The input START

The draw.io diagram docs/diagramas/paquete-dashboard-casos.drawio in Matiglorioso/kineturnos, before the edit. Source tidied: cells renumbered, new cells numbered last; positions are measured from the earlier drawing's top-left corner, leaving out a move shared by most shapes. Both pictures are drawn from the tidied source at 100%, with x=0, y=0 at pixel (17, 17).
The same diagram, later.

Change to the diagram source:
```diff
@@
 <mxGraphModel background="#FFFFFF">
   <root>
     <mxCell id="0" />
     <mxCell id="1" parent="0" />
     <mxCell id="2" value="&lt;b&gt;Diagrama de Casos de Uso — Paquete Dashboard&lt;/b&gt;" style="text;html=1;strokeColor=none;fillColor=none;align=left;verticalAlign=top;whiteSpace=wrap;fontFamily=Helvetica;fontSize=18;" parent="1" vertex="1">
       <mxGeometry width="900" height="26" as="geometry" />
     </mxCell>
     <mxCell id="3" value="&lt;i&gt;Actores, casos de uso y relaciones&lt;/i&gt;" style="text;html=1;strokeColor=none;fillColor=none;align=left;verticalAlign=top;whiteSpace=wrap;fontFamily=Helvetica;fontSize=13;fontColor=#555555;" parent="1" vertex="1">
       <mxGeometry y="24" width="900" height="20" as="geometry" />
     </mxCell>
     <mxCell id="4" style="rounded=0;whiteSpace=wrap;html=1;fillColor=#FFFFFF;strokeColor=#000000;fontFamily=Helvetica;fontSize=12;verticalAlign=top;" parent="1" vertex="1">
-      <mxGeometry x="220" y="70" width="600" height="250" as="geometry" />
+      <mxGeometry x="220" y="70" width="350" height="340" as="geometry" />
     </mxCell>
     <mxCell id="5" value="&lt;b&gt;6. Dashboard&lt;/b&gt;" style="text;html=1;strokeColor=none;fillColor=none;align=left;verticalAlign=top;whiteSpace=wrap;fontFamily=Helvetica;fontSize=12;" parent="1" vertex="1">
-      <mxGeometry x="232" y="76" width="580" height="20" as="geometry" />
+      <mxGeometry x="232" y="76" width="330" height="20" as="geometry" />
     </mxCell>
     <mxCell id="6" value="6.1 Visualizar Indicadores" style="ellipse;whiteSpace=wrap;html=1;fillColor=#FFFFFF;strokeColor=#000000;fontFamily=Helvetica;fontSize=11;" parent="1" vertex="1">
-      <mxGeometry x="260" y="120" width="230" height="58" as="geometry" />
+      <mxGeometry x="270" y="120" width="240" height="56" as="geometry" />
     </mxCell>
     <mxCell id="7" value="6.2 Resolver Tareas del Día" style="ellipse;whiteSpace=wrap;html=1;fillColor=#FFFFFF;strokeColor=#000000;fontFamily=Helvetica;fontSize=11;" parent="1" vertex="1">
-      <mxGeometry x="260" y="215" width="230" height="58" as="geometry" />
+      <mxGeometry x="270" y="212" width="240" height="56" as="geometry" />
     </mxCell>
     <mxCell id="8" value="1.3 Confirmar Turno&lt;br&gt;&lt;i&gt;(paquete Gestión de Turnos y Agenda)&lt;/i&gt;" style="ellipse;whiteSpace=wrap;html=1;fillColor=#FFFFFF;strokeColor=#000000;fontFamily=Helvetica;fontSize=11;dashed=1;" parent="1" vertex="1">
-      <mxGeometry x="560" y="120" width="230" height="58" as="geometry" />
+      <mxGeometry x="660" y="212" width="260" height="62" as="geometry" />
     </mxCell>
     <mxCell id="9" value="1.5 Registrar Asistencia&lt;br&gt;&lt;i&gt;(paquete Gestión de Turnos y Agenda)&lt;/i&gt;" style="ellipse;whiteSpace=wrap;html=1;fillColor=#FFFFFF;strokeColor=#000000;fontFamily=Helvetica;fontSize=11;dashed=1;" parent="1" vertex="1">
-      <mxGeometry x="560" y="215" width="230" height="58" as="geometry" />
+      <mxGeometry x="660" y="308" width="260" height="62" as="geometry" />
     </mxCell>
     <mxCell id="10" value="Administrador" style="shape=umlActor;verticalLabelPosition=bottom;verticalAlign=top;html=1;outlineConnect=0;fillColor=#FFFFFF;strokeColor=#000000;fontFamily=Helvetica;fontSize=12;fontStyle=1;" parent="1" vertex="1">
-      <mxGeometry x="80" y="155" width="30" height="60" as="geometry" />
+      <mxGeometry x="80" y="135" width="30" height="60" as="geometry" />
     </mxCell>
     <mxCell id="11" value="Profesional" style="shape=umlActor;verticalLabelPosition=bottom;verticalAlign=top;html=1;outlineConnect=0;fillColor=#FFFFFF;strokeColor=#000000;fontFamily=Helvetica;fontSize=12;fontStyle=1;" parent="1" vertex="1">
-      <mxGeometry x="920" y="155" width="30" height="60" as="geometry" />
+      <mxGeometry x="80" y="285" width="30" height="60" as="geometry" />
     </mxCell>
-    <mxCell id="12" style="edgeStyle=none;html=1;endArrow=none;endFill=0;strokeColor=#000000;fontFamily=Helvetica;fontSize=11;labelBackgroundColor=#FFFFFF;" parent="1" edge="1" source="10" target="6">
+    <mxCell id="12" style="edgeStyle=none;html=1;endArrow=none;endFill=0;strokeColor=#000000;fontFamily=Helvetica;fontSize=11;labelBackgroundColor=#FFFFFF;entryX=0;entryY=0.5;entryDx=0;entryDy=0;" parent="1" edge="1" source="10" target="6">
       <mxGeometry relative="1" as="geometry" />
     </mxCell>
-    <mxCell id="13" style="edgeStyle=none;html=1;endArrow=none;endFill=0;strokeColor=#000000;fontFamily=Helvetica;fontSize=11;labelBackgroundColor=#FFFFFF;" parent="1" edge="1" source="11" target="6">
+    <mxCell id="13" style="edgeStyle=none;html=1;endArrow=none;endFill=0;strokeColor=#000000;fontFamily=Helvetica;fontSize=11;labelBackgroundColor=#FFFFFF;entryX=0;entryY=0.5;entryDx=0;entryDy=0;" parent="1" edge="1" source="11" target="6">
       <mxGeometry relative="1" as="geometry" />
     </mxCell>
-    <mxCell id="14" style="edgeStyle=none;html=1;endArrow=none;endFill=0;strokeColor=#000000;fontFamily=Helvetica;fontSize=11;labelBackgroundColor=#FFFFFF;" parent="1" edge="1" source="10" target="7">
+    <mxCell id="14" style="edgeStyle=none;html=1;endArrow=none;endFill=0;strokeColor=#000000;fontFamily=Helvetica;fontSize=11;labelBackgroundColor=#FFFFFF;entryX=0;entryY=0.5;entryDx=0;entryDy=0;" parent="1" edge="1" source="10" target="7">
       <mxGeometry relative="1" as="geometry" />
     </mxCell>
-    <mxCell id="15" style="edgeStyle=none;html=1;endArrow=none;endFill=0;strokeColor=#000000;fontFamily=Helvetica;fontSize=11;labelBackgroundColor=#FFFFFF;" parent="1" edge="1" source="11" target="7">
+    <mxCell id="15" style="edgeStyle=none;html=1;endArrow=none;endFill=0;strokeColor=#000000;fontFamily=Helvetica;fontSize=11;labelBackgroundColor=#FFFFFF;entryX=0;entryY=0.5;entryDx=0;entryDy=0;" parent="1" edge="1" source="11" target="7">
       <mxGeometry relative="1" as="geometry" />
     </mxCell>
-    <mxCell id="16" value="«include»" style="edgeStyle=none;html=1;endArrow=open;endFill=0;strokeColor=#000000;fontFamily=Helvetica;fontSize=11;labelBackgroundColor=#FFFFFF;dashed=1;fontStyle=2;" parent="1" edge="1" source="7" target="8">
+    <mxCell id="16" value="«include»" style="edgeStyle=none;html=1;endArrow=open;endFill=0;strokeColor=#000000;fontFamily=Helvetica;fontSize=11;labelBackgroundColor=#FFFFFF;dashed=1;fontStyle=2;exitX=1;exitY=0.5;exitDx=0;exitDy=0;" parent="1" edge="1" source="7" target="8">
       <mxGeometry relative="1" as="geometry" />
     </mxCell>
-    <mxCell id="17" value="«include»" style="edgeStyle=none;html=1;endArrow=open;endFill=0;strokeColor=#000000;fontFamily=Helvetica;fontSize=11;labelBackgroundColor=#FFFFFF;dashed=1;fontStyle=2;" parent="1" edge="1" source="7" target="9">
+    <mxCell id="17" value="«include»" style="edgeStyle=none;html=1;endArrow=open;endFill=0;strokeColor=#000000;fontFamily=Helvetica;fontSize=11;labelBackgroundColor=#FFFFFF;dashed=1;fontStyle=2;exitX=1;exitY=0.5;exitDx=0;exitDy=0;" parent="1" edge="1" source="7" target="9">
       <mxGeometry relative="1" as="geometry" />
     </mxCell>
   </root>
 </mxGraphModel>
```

The input END

Find the word "mxGraphModel" in the data and show each line that holds it.

 <mxGraphModel background="#FFFFFF">
 </mxGraphModel>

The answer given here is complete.